The steady march toward a public health exception continued in 1944 when the Supreme Court decided a case called Prince v. Massachusetts and held that the public health exception justified a Jehovah’s Witness’s conviction for violating child labor laws by having her children distribute religious literature.
Finally, and more recently, the Supreme Court decided a case called Vernonia School District 47J v. Acton in 1995. In Veronia School District, the Supreme Court held, in a 6-3 decision, that mandatory drug tests for school athletes were constitutional even though they constituted searches under the 4th Amendment case. The Court’s reasoning did not cite Jacobson or its progeny, but it relied heavily on the state’s public health interest and described it broadly. The Court’s broad description was too much for Justice Ruth Bader Ginsburg. She penned a brief concurrence hinting that she agreed with the decision because school sports were voluntary but that it would become a different matter altogether if mandatory testing was instituted as a general policy.
Therefore, history teaches us that the exceptions to constitutional liberties do not stop in public health emergencies. They extend to whatever governments and judges embrace as necessary decisions for individuals who are too stupid to make their own choices and behave properly.
That is a dangerous principle. This week alone, we saw more than 1300 public health experts declare racism – yes, racism – to be a public health emergency that was more dangerous than the ongoing coronavirus pandemic. What regulations will follow in violation of our constitutional rights to respond to the public health emergency of racism? I find the declaration to be laughable because I have yet to see someone fall physically ill with racism, and I am disgusted by the continued attempts to divide our society by race-baiting.

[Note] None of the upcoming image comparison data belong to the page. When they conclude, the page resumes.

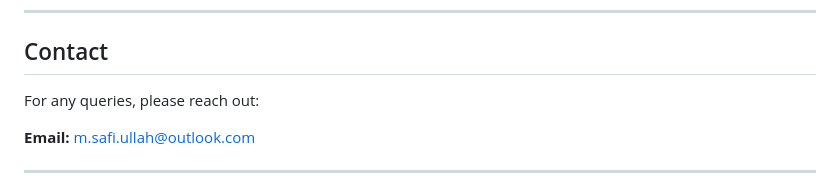
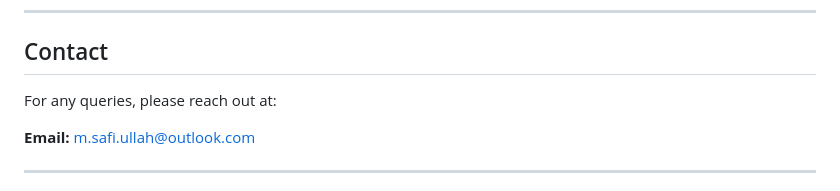
Before and after one commit to safi-io/SteganographyMessageHider, a Markdown page: README.md, the part around the change. GitHub-like rendering.

Commit message:
Enhancing README.md

```diff
--- a/README.md
+++ b/README.md
@@ -235,7 +235,7 @@ SteganographyMessageHider is built for privacy and security:
 
 ## Contact
 
-For any queries, please reach out:
+For any queries, please reach out at:
 
 **Email:** [m.safi.ullah@outlook.com](mailto:m.safi.ullah@outlook.com)
 
```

What will be the next public health emergency that has no relation to disease? Gender bias? LGBTQ bias? Global warming? What rights will we be forced to surrender to cure these “diseases?” Will the government end up controlling every aspect of our lives to cure an endless diet of “diseases” cooked up by self-righteous, elitist, and aggrieved mobs?
I don’t know, but I am scared for America because totalitarianism has finally found a way over our constitutional rights. If the public health exception to the Constitution is not eliminated, it will destroy the American experiment and replace it with totalitarianism.